§ Task prompt:
The records below are to be output exactly, except for their pictures.

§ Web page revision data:
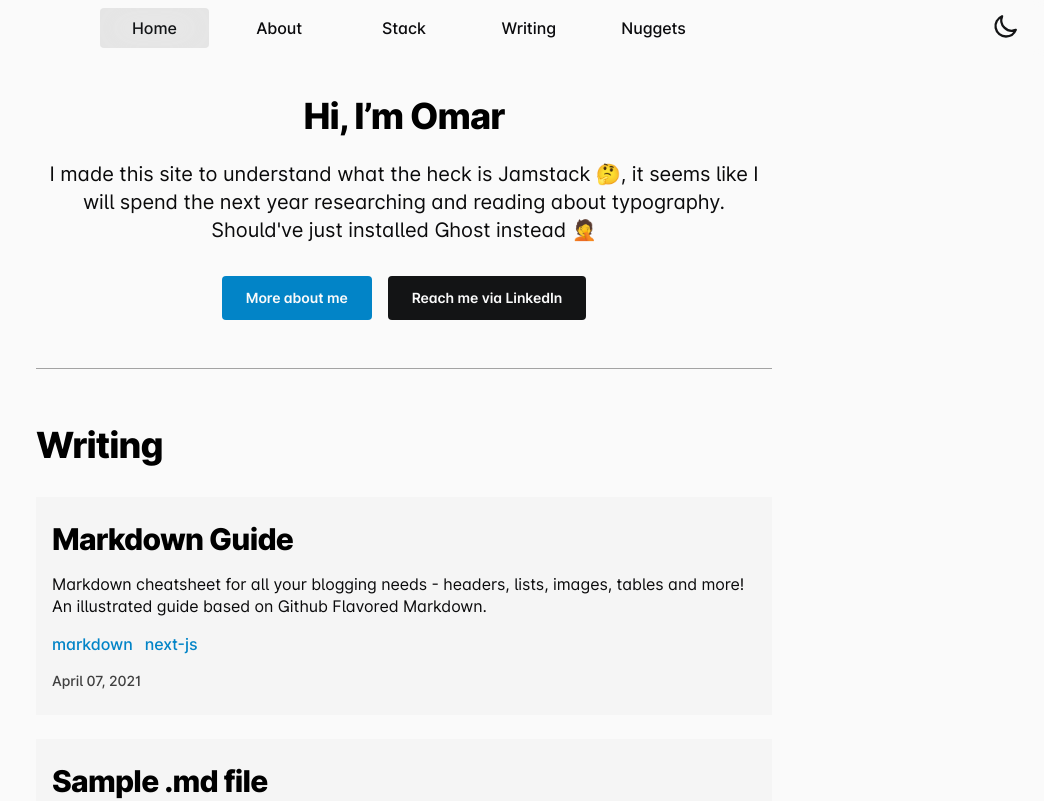
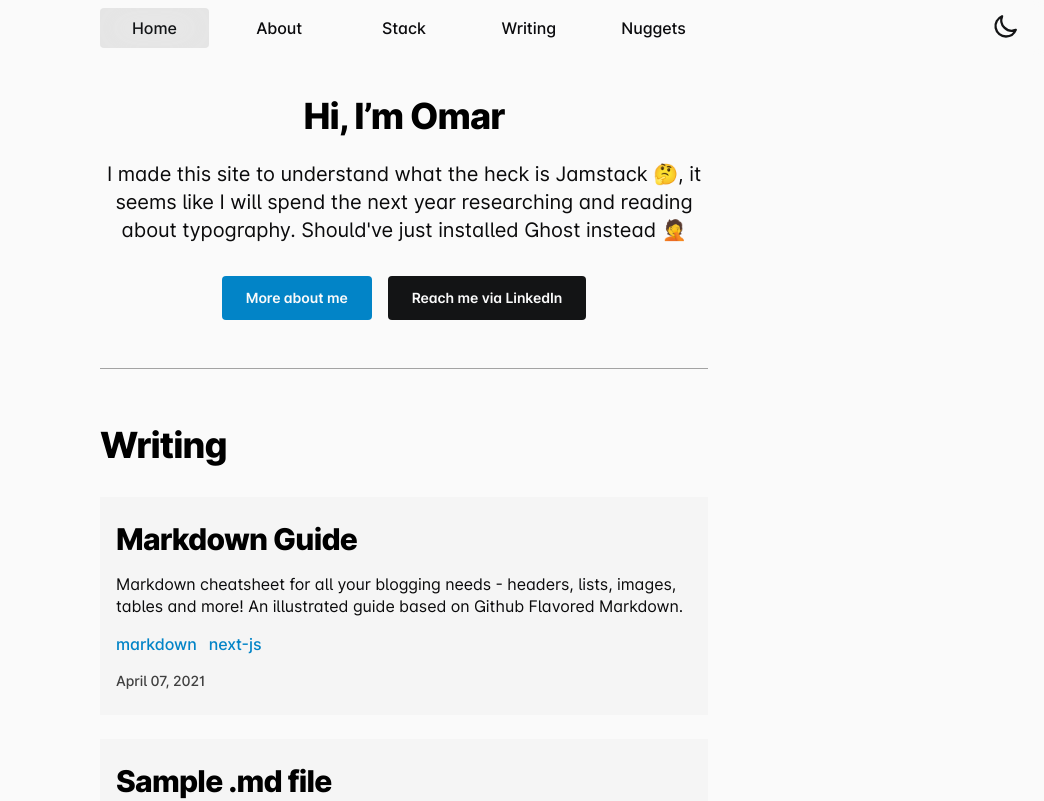
Before and after one commit to omaralsoudanii/mkreg.dev, a Next.js app: page / in a window 1280 px wide. Shown: the top 801 px of the page, without its empty margins (236-1280 px from the left). Built offline with nearby package versions, Linux system fonts and the light colour scheme; what @tailwindcss/typography would draw is missing.

Commit message:
bump vers

```diff
--- a/package.json
+++ b/package.json
@@ -39,7 +39,7 @@
     "autoprefixer": "^10.2.5",
     "babel-eslint": "^10.1.0",
     "dayjs": "^1.10.4",
-    "eslint": "^7.23.0",
+    "eslint": "^7.24.0",
     "eslint-config-prettier": "^8.1.0",
     "eslint-plugin-prettier": "^3.3.1",
     "globby": "^11.0.3",
@@ -55,7 +55,7 @@
     "tailwindcss": "^2.1.1",
     "typescript": "4.2.4",
     "unified": "^9.2.1",
-    "webpack": "^5.31.0"
+    "webpack": "^5.31.2"
   },
   "license": "MIT"
 }
--- a/src/components/Layouts/index.tsx
+++ b/src/components/Layouts/index.tsx
@@ -5,7 +5,7 @@ import { CenteredColumn } from '../CenteredColumn'
 
 export function Main({ children }) {
   return (
-    <main className="h-screen max-w-screen-md mx-auto justify-items-center">
+    <main className="w-10/12 h-screen mx-auto md:w-8/12 lg:w-1/2 justify-items-center">
       <Header />
       <Page>
         <CenteredColumn>{children}</CenteredColumn>
```
Also changed, not shown: 1 other file (tests, documents, lock files or other folders).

§ Answer box:
Before and after one commit to omaralsoudanii/mkreg.dev, a Next.js app: page / in a window 1280 px wide. Shown: the top 801 px of the page, without its empty margins (236-1280 px from the left). Built offline with nearby package versions, Linux system fonts and the light colour scheme; what @tailwindcss/typography would draw is missing.

Commit message:
bump vers

```diff
--- a/package.json
+++ b/package.json
@@ -39,7 +39,7 @@
     "autoprefixer": "^10.2.5",
     "babel-eslint": "^10.1.0",
     "dayjs": "^1.10.4",
-    "eslint": "^7.23.0",
+    "eslint": "^7.24.0",
     "eslint-config-prettier": "^8.1.0",
     "eslint-plugin-prettier": "^3.3.1",
     "globby": "^11.0.3",
@@ -55,7 +55,7 @@
     "tailwindcss": "^2.1.1",
     "typescript": "4.2.4",
     "unified": "^9.2.1",
-    "webpack": "^5.31.0"
+    "webpack": "^5.31.2"
   },
   "license": "MIT"
 }
--- a/src/components/Layouts/index.tsx
+++ b/src/components/Layouts/index.tsx
@@ -5,7 +5,7 @@ import { CenteredColumn } from '../CenteredColumn'
 
 export function Main({ children }) {
   return (
-    <main className="h-screen max-w-screen-md mx-auto justify-items-center">
+    <main className="w-10/12 h-screen mx-auto md:w-8/12 lg:w-1/2 justify-items-center">
       <Header />
       <Page>
         <CenteredColumn>{children}</CenteredColumn>
```
Also changed, not shown: 1 other file (tests, documents, lock files or other folders).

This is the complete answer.